"The international community," he said, "is looking to UNESCO to rise to the challenge and add strength to all of its efforts to protect heritage. How can we meet such high expectations? ... To strengthen the legal basis for heritage protection and for heritage conservation to become a vector for socio-economic development, a spirit of co- operation and genuine partnership with all sectors of society will be required. I think that we must continue to explore new forms of partnership with the key actors of heritage conservation: local and regional governments, development co-operation agencies, universities, private foundations, the corporate sector and the growing number of NGOs. The multiplication of our efforts in the long term and the creation of a support network for World Heritage conservation through such partnerships will be vital and necessary to respond to the growing challenges facing World Heritage sites," he said.
"The year 2002, which marks the 30th Anniversary of the Convention and was recently proclaimed United Nations Year for Cultural Heritage by the United Nations General Assembly will, I hope, provide an opportunity to broaden this partnership for World Heritage protection and management," Mr. Matsuura declared.

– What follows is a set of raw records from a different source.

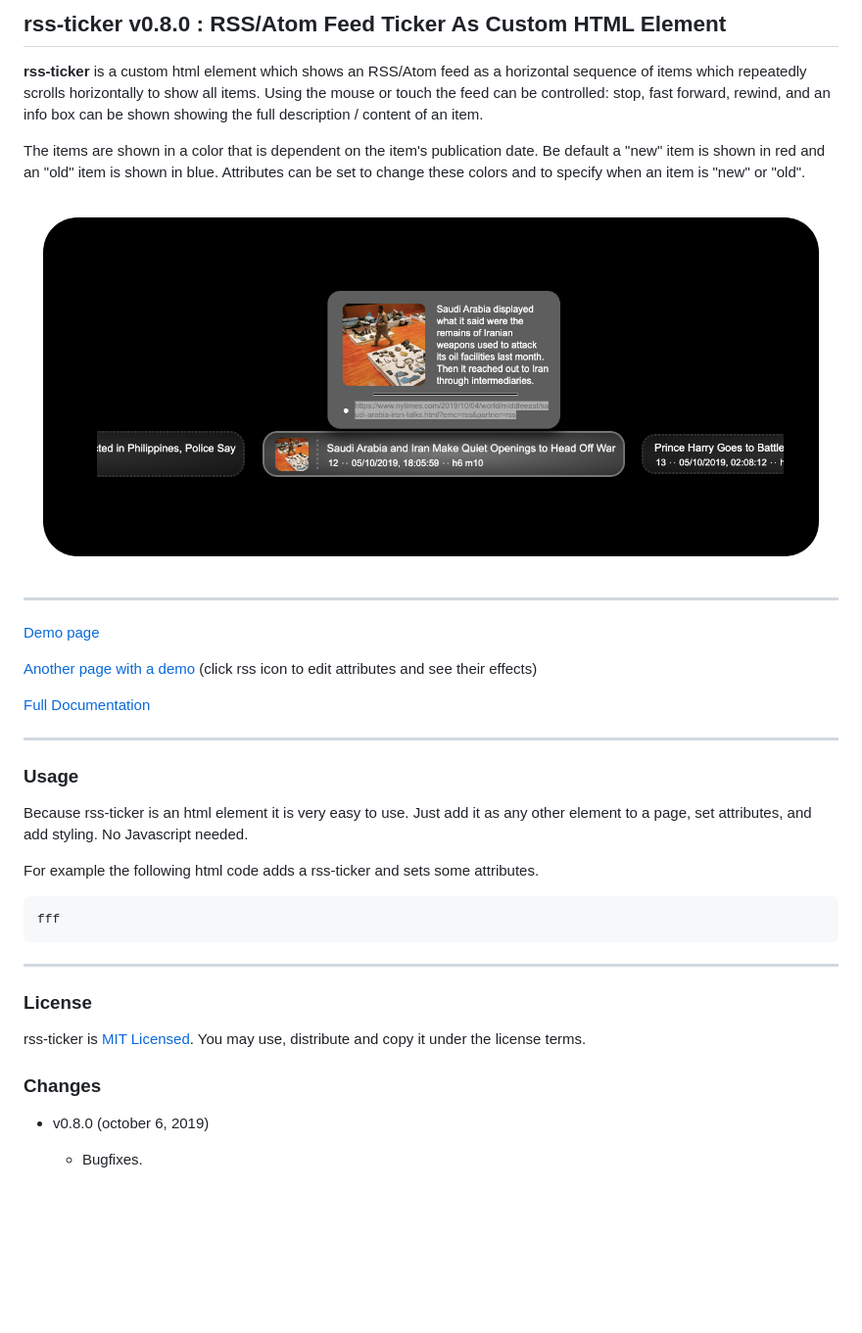
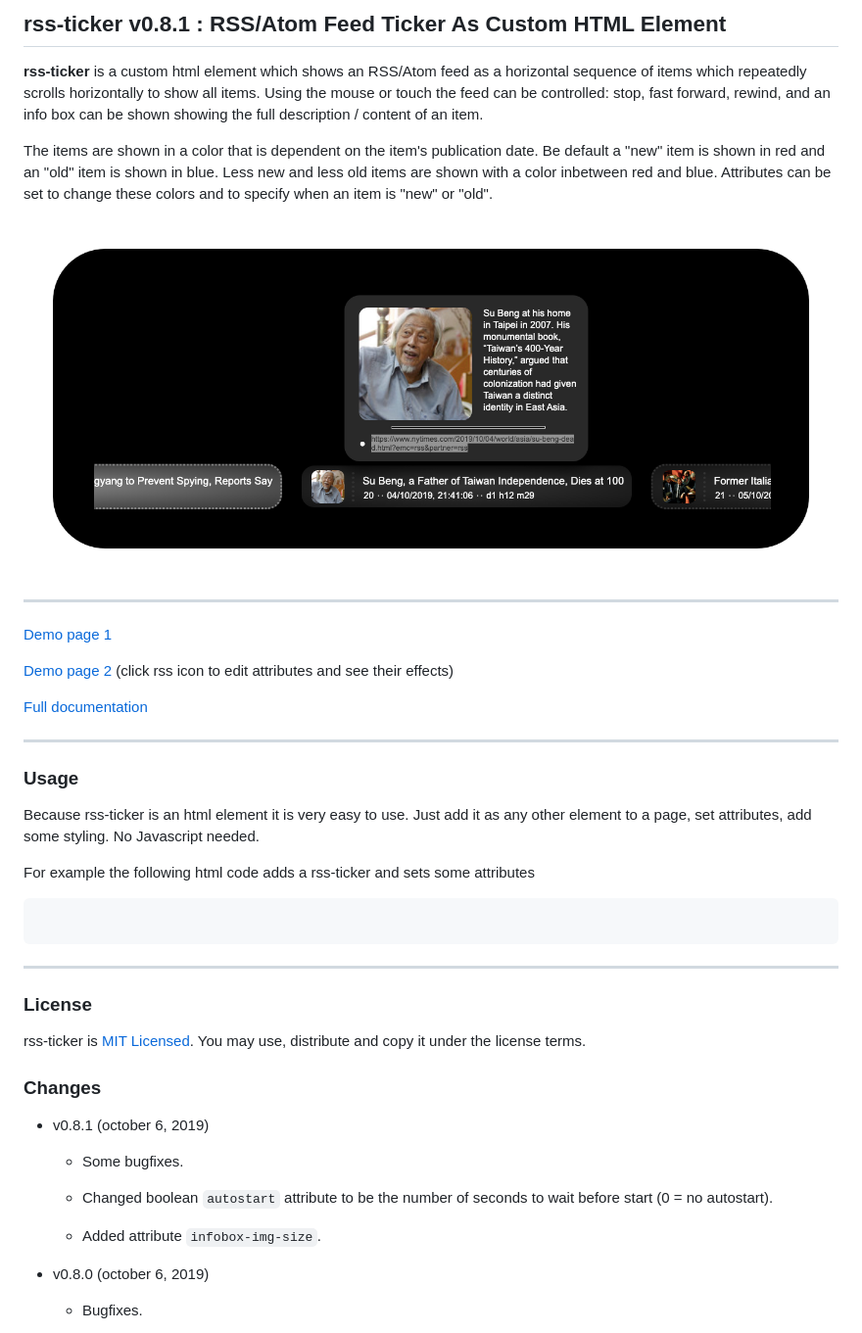
Before and after one commit to jerps/rss-ticker, a Markdown page: README.md, the part around the change. Shown at 98% size. Rendered like a GitHub page; pictures changed too: screenshot01.png; blank space fills up the shorter version.

Commit message:
Some bugfixes. Changed boolean "autostart" attribute to be the number of seconds to wait before start (0 = no autostart). Added attribute "infobox-img-size".

`````diff
--- a/README.md
+++ b/README.md
@@ -1,29 +1,29 @@
-## **rss-ticker** v0.8.0 : RSS/Atom Feed Ticker As Custom HTML Element
+## rss-ticker v0.8.1 : RSS/Atom Feed Ticker As Custom HTML Element
 
 **rss-ticker** is a custom html element which shows an RSS/Atom feed as a horizontal sequence of items which repeatedly scrolls horizontally to show all items. Using the mouse or touch the feed can be controlled: stop, fast forward, rewind, and an info box can be shown showing the full description / content of an item.
 
-The items are shown in a color that is dependent on the item's publication date. Be default a "new" item is shown in red and an "old" item is shown in blue. Attributes can be set to change these colors and to specify when an item is "new" or "old".
+The items are shown in a color that is dependent on the item's publication date. Be default a "new" item is shown in red and an "old" item is shown in blue. Less new and less old items are shown with a color inbetween red and blue. Attributes can be set to change these colors and to specify when an item is "new" or "old".
 
 ![](screenshot01.png)
 
 ***
 
-[Demo page](https://johnerps.com/rss-ticker/demo.html)
+[Demo page 1](https://johnerps.com/rss-ticker/demo.html)
 
-[Another page with a demo](https://johnerps.com#d) (click rss icon to edit attributes and see their effects)
+[Demo page 2](https://johnerps.com#d) (click rss icon to edit attributes and see their effects)
 
-[Full Documentation](https://johnerps.com/rss-ticker/docs/index.html)
+[Full documentation](https://johnerps.com/rss-ticker/docs/index.html)
 
 ***
 
 ### Usage
 
-Because rss-ticker is an html element it is very easy to use. Just add it as any other element to a page, set attributes, and add styling. No Javascript needed.
+Because rss-ticker is an html element it is very easy to use. Just add it as any other element to a page, set attributes, add some styling. No Javascript needed.
 
-For example the following html code adds a rss-ticker and sets some attributes.
+For example the following html code adds a rss-ticker and sets some attributes
 
 ````html
-fff
+
 ````
 
 ***
@@ -33,6 +33,14 @@ fff
 rss-ticker is [MIT Licensed](LICENSE). You may use, distribute and copy it under the license terms.
 
 ### Changes
+
+* v0.8.1 (october 6, 2019)
+
+  * Some bugfixes.
+
+  * Changed boolean `autostart` attribute to be the number of seconds to wait before start (0 = no autostart).
+
+  * Added attribute `infobox-img-size`.
 
 * v0.8.0 (october 6, 2019)
 
`````
Also changed, not shown: 7 other files.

The President of Finland, Tarja Halonen, gave a welcoming address stressing the inter-related concepts of heritage, conservation, sustainable development and sound ethical norms. "When the ethical norms in the management of cultural and natural heritage rest on a sound basis, sustainable development can be promoted in various ways." She welcomed the Director-General's focus on cultural diversity, intercultural pluralism and dialogue. The challenge facing the world," she said, "is to reach across cultures, religions and history to forge a new vision for development that rests on a shared interest in sustainability, stability and prosperity. Such a vision offers the prospect of a more human, inclusive globalisation, one that embraces cultural diversity. Preserving heritage obviously means preserving its diversity. The current international context prompts us to sharpen our focus on this dialogue. Preservation of cultural diversity is inseparable from action to strengthen intercultural dialogue. Both are at the heart of mutual understanding."
The Culture Minister, Ms. Suvi Lindén, addressed the Committee on the issues of cultural dialogue and diversity. She reminded the Committee that global co-operation between cultures was what the Convention was all about: "The protection of cultural heritage promotes dialogue between cultures. We must learn to understand and respect difference - to recognise its value as an intellectual and cultural wealth."
The Environment Minister, Ms. Satu Hassi, called attention to the importance of the Convention in preserving biodiversity. "An increasing number of species dependent on indigenous biotopes, habitats and cultural landscapes lose out in competition with other species. Efficient land use, agriculture and forestry shrink or change the habitats of these species. The World Heritage Convention," she said, "is an important instrument in our fight for the preservation of species."